In his first album since his self-titled debut Hozier, which was released in 2014, Hozier has returned from a prolonged hiatus with a powerful and moving album. Prior to the full release of Wasteland, Baby!, Hozier released the songs “Almost (Sweet Music),” “Movement” and “Dinner and Diatribes.” “Nina Cried Power (feat. Mavis Staples)” and “Shrike,” both from his 2018 EP Nina Cried Power, are also included on the new album.
While I do like the second half of Wasteland, Baby! more than the first, the songs “Movement” and “No Plan” from the first half are definitely worth the listen. “Movement” starts off soft and angelic. About a minute in, Hozier raises the volume and shows off the strong command he has over his voice. “No Plan” follows, which has much more emphasis on guitar usage and almost switches the genre. But it works great. Hozier grew up with his dad playing blues music in the house, and by listening to this album, you can see how skillfully Hozier combines the soulful characteristics of blues with a rock-esque vibe.
In the second half of the album, I particularly enjoyed “Shrike.” He sings “I couldn’t utter my love when it counted / Ah, but I’m singing like a bird ‘bout it now / And I couldn’t whisper when you needed it shouted.” Hozier retrospectively recounts how he never expressed his love at the time, even though his partner needed the reassurance. In this piece, Hozier likens himself to the shrike songbird that impales its freshly killed prey on tree thorns (in this case the thorn is his lover). How romantic. He goes on to tell his lover to remember him when he is later reborn as a shrike and that, just like a shrike needs a thorn to survive by using it to impale its prey, Hozier needs his lover to survive as well.
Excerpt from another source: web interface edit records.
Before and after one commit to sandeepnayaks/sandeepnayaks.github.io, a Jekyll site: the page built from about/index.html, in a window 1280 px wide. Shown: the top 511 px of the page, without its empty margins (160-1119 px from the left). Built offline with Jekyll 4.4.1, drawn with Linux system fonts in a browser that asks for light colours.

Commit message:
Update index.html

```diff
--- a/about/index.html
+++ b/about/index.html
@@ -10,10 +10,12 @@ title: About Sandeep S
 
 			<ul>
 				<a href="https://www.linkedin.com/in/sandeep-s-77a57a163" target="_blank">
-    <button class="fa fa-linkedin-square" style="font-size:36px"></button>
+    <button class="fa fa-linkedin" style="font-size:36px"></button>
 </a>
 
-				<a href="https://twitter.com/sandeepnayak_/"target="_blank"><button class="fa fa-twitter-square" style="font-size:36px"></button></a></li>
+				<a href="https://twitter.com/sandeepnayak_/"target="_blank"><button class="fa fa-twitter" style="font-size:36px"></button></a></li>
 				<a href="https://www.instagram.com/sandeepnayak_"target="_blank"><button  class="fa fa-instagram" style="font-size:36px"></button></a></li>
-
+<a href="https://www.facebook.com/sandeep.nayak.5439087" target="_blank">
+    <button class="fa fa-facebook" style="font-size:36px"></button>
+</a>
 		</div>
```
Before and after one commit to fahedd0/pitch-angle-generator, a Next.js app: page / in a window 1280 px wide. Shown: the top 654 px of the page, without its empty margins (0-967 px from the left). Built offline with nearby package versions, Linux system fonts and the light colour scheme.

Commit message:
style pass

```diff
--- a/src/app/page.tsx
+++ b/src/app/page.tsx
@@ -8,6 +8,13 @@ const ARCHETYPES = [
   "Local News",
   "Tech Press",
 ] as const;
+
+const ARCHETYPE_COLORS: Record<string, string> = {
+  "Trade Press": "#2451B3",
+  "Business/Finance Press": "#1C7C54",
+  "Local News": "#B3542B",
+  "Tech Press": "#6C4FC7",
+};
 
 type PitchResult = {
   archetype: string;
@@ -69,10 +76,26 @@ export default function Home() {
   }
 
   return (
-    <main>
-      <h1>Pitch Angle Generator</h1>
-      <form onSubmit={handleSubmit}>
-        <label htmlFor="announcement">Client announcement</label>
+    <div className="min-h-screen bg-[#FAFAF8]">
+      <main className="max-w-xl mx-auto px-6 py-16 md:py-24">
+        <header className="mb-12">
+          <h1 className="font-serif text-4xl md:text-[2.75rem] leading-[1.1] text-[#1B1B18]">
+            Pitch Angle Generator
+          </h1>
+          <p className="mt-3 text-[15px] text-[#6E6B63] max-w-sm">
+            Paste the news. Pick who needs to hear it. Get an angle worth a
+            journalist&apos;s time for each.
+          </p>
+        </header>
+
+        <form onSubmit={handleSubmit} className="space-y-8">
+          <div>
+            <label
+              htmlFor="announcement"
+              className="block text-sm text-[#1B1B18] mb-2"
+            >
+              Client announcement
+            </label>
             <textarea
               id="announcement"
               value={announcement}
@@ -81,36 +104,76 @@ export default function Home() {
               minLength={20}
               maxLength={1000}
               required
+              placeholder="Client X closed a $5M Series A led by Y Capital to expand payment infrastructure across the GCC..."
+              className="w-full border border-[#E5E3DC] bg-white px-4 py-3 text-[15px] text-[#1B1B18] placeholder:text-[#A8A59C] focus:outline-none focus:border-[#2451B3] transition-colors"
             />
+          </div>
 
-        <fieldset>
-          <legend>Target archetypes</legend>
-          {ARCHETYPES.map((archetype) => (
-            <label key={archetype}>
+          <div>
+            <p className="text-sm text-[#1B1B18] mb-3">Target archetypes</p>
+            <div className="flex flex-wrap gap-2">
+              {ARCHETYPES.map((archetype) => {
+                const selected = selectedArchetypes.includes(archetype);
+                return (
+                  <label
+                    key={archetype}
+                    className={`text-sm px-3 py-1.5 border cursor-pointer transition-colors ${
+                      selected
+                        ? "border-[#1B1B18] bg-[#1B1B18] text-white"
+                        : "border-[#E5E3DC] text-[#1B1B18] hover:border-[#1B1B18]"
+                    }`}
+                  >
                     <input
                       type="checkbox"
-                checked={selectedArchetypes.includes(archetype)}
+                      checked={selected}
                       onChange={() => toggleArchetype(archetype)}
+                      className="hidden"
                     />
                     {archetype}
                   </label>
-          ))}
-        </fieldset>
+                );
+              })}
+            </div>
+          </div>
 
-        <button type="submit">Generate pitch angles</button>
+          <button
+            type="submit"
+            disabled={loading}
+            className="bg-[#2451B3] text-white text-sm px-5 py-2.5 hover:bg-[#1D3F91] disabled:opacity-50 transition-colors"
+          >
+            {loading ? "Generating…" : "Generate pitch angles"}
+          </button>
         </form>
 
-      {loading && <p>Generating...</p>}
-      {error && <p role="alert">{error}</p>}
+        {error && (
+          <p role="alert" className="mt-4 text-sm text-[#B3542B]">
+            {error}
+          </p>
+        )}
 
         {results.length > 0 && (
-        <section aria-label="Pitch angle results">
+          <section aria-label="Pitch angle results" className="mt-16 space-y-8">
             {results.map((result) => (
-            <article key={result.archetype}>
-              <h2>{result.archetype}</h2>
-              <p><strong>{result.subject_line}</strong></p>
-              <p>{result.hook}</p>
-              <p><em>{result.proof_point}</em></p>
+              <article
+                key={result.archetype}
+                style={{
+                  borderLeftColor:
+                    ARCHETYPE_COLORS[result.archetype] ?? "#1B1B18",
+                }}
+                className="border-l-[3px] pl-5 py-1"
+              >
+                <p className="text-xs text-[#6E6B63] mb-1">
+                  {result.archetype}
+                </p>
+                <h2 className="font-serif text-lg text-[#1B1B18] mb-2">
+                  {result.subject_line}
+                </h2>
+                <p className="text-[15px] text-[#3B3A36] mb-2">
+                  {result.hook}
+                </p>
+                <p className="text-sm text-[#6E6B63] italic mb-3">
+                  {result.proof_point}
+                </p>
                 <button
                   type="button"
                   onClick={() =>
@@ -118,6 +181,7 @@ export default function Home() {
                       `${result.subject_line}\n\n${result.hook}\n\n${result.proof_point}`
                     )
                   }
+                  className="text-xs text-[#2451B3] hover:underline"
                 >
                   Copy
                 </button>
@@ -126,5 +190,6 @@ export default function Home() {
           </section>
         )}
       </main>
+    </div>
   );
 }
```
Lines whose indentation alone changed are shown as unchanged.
The final song of Wasteland, Baby!, fittingly, is “Wasteland, Baby!.” The first 24 seconds of instrumental sound like a piece from a movie soundtrack where a boy and girl drive away from each other but know that they are still in love. And that’s basically what this song is, but with a bit more nostalgia. It seems like Hozier recognizes the struggles of the relationship with lyrics like, “that love soon might end / Be known in its aching,” yet he still professes his love with the final line of his chorus as “I’m in love I’m in love with you.” This inconsistency in his romantic feelings seems to be a trend throughout the album that is left unresolved in his final song.
Hopefully, this unfinished love story will continue via more releases. I have great respect for Hozier — he flies under the radar and drops heart-felt music. Impressively, Hozier comes from a family of talent and creativity. Hozier’s mother has created the cover art of both of his albums. The abstract and intricacy of the covers are fitting for his work and embody who he is as an artist. His music is full of metaphors and allusions, and it certainly is worth checking out.
Rachel Mattessich is a junior in the College of Human Ecology. She can be reached at firstname.lastname@example.org.